Florida lawmakers’ agreement on rules for the state’s full-fledged medical marijuana program would more than double the number of licensed MMJ companies over the next year.
But special caveats would limit the number of entrepreneurs who could get a business license.
The last-minute legislative deal lays the groundwork for lawmakers to take up the MMJ legislation as soon as Thursday during this week’s special session of the legislature.
The compromise bill, unveiled Wednesday after closed-door negotiations between House and Senate lawmakers, would create 10 new vertically integrated medical marijuana businesses – or “treatment centers” – that operate cultivation facilities and dispensaries.
That’s on top of the seven licensed businesses currently operating under Florida’s CBD-focused program, making for a total of 17 licenses across the state by July 1, 2018.
The number of new opportunities would be tempered initially, however, because a majority of the new licenses would be earmarked for previous applicants and special business interests such as citrus growers.

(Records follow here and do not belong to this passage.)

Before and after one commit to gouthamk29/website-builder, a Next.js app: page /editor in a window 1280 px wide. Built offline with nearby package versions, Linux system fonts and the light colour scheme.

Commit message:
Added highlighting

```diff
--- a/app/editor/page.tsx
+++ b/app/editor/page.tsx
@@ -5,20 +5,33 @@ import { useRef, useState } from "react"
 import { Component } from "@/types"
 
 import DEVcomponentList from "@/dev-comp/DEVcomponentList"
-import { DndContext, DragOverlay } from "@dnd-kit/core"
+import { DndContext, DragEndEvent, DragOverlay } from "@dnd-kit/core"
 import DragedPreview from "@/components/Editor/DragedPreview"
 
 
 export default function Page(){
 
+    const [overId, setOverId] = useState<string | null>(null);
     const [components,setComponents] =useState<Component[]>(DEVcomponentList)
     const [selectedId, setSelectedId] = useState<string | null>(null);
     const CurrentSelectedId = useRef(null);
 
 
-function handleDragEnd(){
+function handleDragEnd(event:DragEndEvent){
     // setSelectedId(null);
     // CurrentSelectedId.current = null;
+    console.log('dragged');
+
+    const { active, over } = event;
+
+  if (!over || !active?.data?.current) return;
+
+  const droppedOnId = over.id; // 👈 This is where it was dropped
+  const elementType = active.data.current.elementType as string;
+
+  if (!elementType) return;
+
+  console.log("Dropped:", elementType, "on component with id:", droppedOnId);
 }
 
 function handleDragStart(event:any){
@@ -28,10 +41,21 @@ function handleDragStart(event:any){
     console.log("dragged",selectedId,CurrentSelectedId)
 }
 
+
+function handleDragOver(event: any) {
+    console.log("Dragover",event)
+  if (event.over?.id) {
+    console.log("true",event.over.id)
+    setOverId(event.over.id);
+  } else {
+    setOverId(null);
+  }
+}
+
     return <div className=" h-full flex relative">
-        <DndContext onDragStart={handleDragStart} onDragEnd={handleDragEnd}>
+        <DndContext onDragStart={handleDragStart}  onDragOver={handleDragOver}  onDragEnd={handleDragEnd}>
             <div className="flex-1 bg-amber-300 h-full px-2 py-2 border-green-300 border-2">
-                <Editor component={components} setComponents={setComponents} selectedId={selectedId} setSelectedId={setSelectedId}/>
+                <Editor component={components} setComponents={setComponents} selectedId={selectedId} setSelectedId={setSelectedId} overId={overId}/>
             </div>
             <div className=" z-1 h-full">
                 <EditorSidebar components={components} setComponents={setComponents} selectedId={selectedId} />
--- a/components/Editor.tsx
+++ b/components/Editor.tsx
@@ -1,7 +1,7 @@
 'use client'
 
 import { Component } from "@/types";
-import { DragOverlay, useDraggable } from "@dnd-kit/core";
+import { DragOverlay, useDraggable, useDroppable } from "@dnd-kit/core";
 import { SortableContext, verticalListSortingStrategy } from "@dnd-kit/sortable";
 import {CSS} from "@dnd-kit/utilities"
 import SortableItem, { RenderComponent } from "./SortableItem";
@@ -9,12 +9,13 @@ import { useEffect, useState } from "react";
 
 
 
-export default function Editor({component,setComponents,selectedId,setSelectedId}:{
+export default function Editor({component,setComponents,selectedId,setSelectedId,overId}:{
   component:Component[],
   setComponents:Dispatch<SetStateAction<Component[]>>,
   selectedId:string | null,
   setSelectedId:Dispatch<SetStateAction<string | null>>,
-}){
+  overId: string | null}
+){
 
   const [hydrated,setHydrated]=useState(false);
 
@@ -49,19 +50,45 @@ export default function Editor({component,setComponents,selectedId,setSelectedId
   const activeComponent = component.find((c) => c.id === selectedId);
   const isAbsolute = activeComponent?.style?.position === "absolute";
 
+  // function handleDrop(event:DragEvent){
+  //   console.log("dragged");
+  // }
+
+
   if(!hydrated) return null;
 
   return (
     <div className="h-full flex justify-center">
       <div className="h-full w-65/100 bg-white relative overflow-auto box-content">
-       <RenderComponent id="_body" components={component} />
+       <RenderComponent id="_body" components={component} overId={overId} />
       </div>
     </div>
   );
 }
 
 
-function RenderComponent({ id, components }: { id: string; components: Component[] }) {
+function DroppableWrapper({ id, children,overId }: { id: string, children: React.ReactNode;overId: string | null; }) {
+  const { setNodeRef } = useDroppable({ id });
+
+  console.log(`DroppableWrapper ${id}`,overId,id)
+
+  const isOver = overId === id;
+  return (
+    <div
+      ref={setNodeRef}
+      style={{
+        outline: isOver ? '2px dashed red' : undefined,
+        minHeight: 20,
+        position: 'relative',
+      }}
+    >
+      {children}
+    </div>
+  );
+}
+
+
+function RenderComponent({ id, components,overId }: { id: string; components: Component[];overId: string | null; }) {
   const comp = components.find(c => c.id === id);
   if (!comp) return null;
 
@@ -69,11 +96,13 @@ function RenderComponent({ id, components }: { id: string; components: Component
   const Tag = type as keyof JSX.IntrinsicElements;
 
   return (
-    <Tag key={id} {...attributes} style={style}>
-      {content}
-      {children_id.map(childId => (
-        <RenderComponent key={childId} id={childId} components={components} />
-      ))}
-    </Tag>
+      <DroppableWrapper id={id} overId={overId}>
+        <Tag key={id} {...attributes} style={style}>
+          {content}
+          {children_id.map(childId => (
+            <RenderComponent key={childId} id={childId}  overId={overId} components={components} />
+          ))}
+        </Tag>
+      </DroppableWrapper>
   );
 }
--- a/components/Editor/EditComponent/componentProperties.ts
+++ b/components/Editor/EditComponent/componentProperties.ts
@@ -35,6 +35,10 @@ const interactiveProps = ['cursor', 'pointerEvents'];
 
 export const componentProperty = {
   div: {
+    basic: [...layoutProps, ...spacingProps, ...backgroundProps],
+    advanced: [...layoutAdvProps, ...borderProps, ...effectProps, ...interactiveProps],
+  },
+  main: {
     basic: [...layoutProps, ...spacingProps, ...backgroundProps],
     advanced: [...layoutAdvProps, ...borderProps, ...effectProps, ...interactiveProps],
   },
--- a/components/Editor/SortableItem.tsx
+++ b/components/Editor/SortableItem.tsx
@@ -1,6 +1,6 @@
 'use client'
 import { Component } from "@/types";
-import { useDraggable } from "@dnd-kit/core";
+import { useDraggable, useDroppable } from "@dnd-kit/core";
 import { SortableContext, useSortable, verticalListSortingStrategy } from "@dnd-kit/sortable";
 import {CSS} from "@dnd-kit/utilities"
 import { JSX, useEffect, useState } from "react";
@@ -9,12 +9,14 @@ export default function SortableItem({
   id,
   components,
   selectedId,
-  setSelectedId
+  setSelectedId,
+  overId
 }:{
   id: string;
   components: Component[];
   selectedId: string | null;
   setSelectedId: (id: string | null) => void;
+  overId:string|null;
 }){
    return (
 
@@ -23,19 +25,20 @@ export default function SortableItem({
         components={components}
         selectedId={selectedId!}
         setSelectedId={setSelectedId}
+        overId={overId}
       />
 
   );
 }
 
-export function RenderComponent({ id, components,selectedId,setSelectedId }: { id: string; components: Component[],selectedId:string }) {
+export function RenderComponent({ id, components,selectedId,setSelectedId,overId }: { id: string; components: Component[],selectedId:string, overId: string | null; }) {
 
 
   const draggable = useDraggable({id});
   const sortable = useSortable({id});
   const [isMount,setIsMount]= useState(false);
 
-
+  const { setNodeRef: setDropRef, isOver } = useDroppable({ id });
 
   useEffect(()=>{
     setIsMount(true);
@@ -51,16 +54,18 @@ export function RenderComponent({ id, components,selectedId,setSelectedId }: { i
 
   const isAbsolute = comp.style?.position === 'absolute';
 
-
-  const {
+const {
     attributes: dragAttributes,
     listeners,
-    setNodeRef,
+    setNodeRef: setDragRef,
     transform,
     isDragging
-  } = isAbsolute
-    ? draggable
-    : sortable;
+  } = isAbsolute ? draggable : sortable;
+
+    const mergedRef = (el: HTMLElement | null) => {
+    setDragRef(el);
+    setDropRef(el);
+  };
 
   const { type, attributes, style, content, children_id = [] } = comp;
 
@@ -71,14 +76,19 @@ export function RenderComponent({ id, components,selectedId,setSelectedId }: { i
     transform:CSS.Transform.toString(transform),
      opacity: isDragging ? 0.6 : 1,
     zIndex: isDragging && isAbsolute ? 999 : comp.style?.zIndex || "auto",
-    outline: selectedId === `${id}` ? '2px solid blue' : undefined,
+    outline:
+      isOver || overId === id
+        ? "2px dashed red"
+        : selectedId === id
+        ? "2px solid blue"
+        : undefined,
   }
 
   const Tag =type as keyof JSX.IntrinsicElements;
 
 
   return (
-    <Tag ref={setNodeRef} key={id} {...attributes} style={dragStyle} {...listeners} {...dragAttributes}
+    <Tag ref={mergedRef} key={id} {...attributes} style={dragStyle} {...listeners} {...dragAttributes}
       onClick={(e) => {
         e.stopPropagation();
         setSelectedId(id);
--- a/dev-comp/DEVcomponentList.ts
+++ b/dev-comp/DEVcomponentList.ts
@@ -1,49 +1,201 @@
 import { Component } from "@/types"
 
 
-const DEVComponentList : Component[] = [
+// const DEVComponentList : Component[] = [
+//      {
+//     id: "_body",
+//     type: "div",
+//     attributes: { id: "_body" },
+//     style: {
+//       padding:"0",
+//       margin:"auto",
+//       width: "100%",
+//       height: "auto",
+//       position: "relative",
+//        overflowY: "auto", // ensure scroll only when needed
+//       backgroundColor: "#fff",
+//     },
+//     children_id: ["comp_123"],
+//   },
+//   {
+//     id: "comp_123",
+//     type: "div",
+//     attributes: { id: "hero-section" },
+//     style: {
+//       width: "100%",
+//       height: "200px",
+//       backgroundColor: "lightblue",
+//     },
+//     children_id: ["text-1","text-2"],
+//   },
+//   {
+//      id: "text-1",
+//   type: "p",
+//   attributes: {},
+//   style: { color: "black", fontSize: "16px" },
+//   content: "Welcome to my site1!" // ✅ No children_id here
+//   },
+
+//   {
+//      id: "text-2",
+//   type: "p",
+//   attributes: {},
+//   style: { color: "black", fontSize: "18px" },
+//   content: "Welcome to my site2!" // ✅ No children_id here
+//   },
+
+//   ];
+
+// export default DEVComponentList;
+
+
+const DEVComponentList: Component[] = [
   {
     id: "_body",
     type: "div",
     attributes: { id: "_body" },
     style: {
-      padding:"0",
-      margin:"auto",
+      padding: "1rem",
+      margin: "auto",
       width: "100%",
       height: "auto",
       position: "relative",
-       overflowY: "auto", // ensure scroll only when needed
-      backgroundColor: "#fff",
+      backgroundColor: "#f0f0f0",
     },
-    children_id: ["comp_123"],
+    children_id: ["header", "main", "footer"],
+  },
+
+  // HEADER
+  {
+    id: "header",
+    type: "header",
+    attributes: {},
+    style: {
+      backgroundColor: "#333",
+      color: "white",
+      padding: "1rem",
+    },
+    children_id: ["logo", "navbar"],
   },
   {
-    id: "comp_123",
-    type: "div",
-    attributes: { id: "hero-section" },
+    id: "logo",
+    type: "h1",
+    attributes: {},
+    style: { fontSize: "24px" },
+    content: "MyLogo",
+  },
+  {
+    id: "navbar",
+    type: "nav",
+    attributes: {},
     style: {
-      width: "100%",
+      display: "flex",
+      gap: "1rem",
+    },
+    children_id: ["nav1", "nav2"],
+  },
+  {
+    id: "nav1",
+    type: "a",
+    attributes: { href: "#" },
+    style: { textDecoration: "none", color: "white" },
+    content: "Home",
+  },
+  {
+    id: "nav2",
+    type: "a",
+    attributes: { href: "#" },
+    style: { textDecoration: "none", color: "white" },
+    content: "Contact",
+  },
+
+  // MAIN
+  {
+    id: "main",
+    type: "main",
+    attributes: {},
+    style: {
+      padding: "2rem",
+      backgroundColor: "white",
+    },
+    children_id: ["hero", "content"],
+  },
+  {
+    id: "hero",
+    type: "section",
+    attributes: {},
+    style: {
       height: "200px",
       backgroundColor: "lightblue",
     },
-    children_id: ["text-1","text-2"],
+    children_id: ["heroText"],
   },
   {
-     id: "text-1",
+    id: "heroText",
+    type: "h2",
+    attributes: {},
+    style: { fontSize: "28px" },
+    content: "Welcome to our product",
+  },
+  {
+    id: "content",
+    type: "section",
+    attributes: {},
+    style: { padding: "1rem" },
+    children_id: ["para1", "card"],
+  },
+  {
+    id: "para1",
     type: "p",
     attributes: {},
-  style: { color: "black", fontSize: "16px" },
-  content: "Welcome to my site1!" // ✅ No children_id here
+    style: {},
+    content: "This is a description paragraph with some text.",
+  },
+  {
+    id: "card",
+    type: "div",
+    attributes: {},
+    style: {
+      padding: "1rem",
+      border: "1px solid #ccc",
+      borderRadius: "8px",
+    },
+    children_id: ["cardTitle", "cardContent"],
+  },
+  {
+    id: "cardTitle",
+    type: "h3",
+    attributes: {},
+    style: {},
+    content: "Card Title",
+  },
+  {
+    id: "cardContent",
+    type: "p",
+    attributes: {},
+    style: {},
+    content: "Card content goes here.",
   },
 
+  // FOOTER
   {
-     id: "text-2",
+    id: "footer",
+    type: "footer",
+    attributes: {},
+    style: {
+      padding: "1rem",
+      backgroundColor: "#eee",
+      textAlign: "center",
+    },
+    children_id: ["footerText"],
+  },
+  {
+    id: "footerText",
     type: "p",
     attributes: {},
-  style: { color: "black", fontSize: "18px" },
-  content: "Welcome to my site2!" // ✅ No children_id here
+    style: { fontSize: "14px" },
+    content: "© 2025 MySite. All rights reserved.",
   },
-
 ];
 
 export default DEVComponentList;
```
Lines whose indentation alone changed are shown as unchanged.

“It doesn’t provide sufficient competition in the market,” said Matt Ginder, a Florida-based cannabis attorney. “They’re setting a precedent by creating very large fully integrated medical marijuana treatment centers and limiting the amount of participants.”
Still, there would be plenty of new business opportunities for ancillary companies such as attorneys, lighting suppliers, cultivation equipment manufacturers, security firms, transport companies and accountants.
According to the Marijuana Business Factbook 2017, Florida MMJ sales via dispensaries are expected to reach $600 million-$800 million in the next three to five years, which would make the state one of the largest markets in the nation. This year, dispensary sales in Florida are expected to come in around $20 million-$40 million.
New licenses hinge on patient growth
Looking ahead, the number of new MMJ business licenses will depend on the growth in Florida’s patient pool if the new deal on regulations moves forward.
Under the compromise legislation, four new MMJ business licenses would be added for every 100,000 patients who sign up for the program.
According to Marijuana Business Daily estimates, the potential patient pool could total 100,000-300,000, meaning that up to 12 new MMJ business licenses could be offered. The Associated Press reported the state’s patient registry currently totals 16,614 patients.
MMJ industry advocates generally welcomed the compromise, relieved that lawmakers were able to stitch together an agreement that would give the state health department a blueprint to write rules for the new program by a July 3 deadline. The department must implement the rules by early October.
Lawmakers initially had not included MMJ on their agenda for this week’s special session.
“I’m glad they finally came to their senses and put it on the agenda,” said Ben Pollara, a marijuana advocate based in Florida.”Most people, and myself included, were shocked when they called the special session last week and medical marijuana was not included on the original call.”
Attorney John Morgan, who played a key role in getting the MMJ amendment on the ballot and passed last November, echoed that view: “There’s that saying about having something done is better than perfect. People are counting on something getting done,” he told the AP.
The new deal also would cap the number of dispensaries per MMJ business at 25. The number of dispensaries could be upped by five for every 100,000 registered patients added. The cap would expire on April 1, 2020.
The issue of a cap on dispensaries was a key stumbling block for the legislature during the regular session. The House wanted no caps and the Senate wanted to limit each license holder to 15 dispensaries.
Under the bill, each region of the state would get a certain number of dispensaries, based on the regional population. Business license holders would be able to buy or sell dispensary slots in the respective regions to each other.
“I like the way they regionalized the dispensaries so that one company cannot dominate the heavy population markets and not focus elsewhere,” Pollara said.
But the compromise does contain a number of caveats.
Ginder, the attorney, pointed out that several of the 10 additional licenses would be earmarked and not up for grabs. Preference would go to:
- Losing applicants from the previous CBD application process with a final ranking within one point of the winning applicants
- Losing applicants who’ve lodged an administrative or judicial challenge to the CBD licensing system
Similarly, a member of a state association for black farmers – the Florida Black Farmers and Agriculturalists Association – would be earmarked for one license under a provision designed to boost minority participation in the MMJ industry.
Also, two licenses would be set aside for applicants with facilities used for canning or processing citrus fruit or citrus molasses.
“Patients will be well-served by a relatively free market – or as free as possible within the legislature’s desire to keep it relatively closed,” Pollara said. “The critical thing is getting something done that begins to fulfill the will of the people and serve patient access.”
Bart Schaneman can be reached at firstname.lastname@example.org